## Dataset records
☆ ☆ ☆
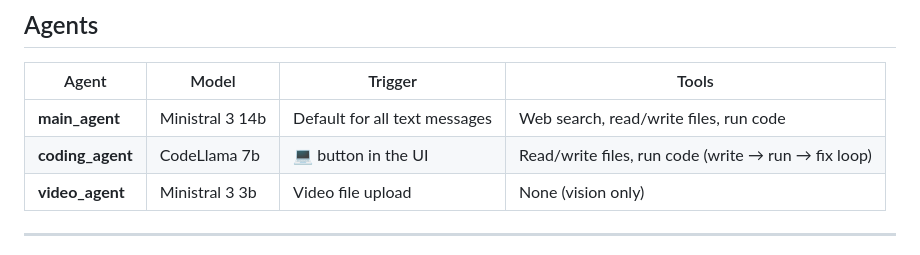
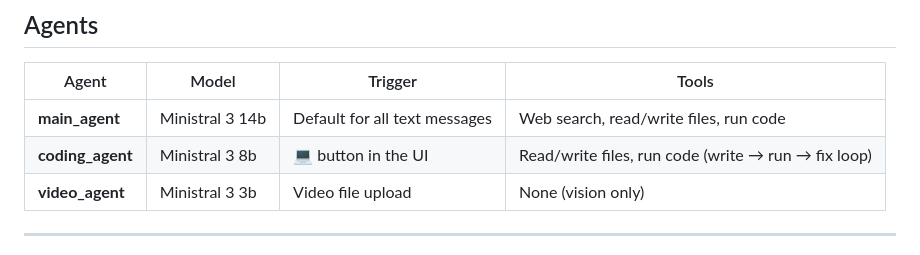
Before and after one commit to mohamedaminefezzani/Personal-AI-Assistant, a Markdown page: README.md, the part around the change. Drawn GitHub-style.

Commit message:
correct coding agent

```diff
--- a/README.md
+++ b/README.md
@@ -9,7 +9,7 @@ An ongoing personal project to build a local multi-agent AI assistant. Runs enti
 | Agent | Model | Trigger | Tools |
 |---|---|---|---|
 | **main_agent** | Ministral 3 14b | Default for all text messages | Web search, read/write files, run code |
-| **coding_agent** | CodeLlama 7b | 💻 button in the UI | Read/write files, run code (write → run → fix loop) |
+| **coding_agent** | Ministral 3 8b | 💻 button in the UI | Read/write files, run code (write → run → fix loop) |
 | **video_agent** | Ministral 3 3b | Video file upload | None (vision only) |
 
 ---
```
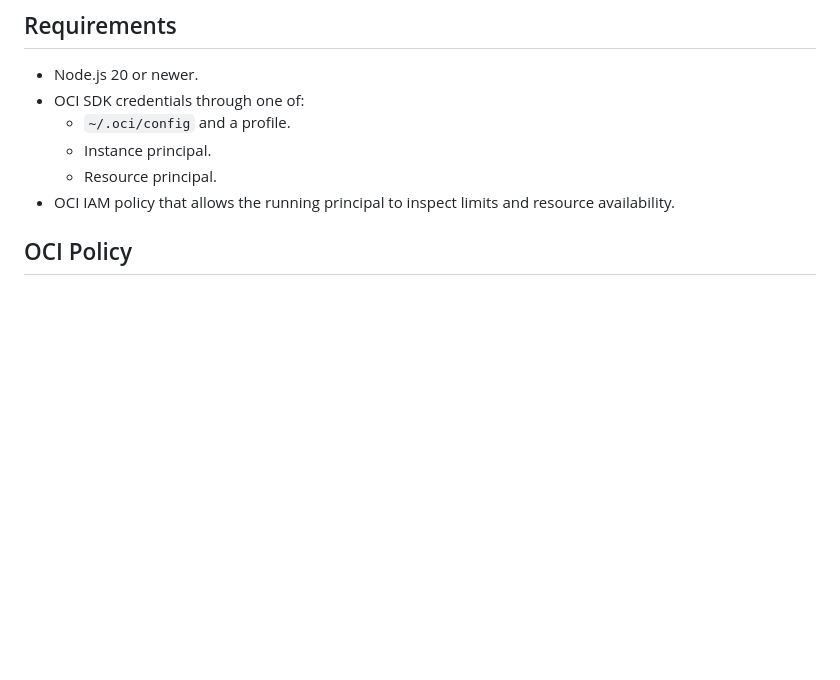
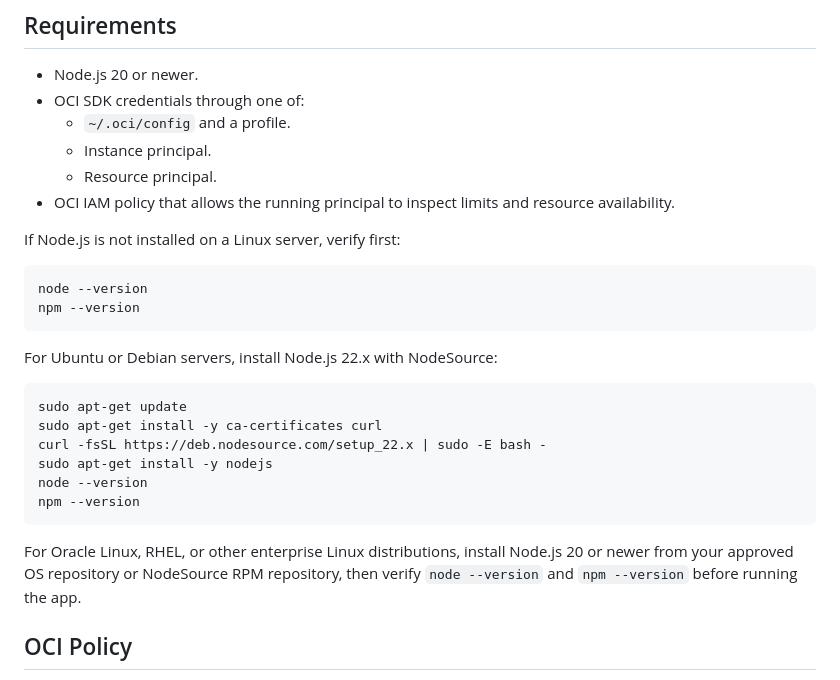
Before and after one commit to nafey1/oci-service-limits, a Markdown page: README.md, the part around the change. Drawn GitHub-style; blank space fills up the shorter version.

Commit message:
Document Linux Node.js requirement

````diff
--- a/README.md
+++ b/README.md
@@ -51,6 +51,26 @@ The default local auth path uses `~/.oci/config` with the `DEFAULT` profile. Edi
   - Instance principal.
   - Resource principal.
 - OCI IAM policy that allows the running principal to inspect limits and resource availability.
+
+If Node.js is not installed on a Linux server, verify first:
+
+```bash
+node --version
+npm --version
+```
+
+For Ubuntu or Debian servers, install Node.js 22.x with NodeSource:
+
+```bash
+sudo apt-get update
+sudo apt-get install -y ca-certificates curl
+curl -fsSL https://deb.nodesource.com/setup_22.x | sudo -E bash -
+sudo apt-get install -y nodejs
+node --version
+npm --version
+```
+
+For Oracle Linux, RHEL, or other enterprise Linux distributions, install Node.js 20 or newer from your approved OS repository or NodeSource RPM repository, then verify `node --version` and `npm --version` before running the app.
 
 ## OCI Policy
 
````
☆ ☆ ☆
## YOUR INSTRUCTIONS
All of the data should come back exactly as written, but without pictures.

## RESPONSE AREA
Before and after one commit to mohamedaminefezzani/Personal-AI-Assistant, a Markdown page: README.md, the part around the change. Drawn GitHub-style.

Commit message:
correct coding agent

```diff
--- a/README.md
+++ b/README.md
@@ -9,7 +9,7 @@ An ongoing personal project to build a local multi-agent AI assistant. Runs enti
 | Agent | Model | Trigger | Tools |
 |---|---|---|---|
 | **main_agent** | Ministral 3 14b | Default for all text messages | Web search, read/write files, run code |
-| **coding_agent** | CodeLlama 7b | 💻 button in the UI | Read/write files, run code (write → run → fix loop) |
+| **coding_agent** | Ministral 3 8b | 💻 button in the UI | Read/write files, run code (write → run → fix loop) |
 | **video_agent** | Ministral 3 3b | Video file upload | None (vision only) |
 
 ---
```
Before and after one commit to nafey1/oci-service-limits, a Markdown page: README.md, the part around the change. Drawn GitHub-style; blank space fills up the shorter version.

Commit message:
Document Linux Node.js requirement

````diff
--- a/README.md
+++ b/README.md
@@ -51,6 +51,26 @@ The default local auth path uses `~/.oci/config` with the `DEFAULT` profile. Edi
   - Instance principal.
   - Resource principal.
 - OCI IAM policy that allows the running principal to inspect limits and resource availability.
+
+If Node.js is not installed on a Linux server, verify first:
+
+```bash
+node --version
+npm --version
+```
+
+For Ubuntu or Debian servers, install Node.js 22.x with NodeSource:
+
+```bash
+sudo apt-get update
+sudo apt-get install -y ca-certificates curl
+curl -fsSL https://deb.nodesource.com/setup_22.x | sudo -E bash -
+sudo apt-get install -y nodejs
+node --version
+npm --version
+```
+
+For Oracle Linux, RHEL, or other enterprise Linux distributions, install Node.js 20 or newer from your approved OS repository or NodeSource RPM repository, then verify `node --version` and `npm --version` before running the app.
 
 ## OCI Policy
 
````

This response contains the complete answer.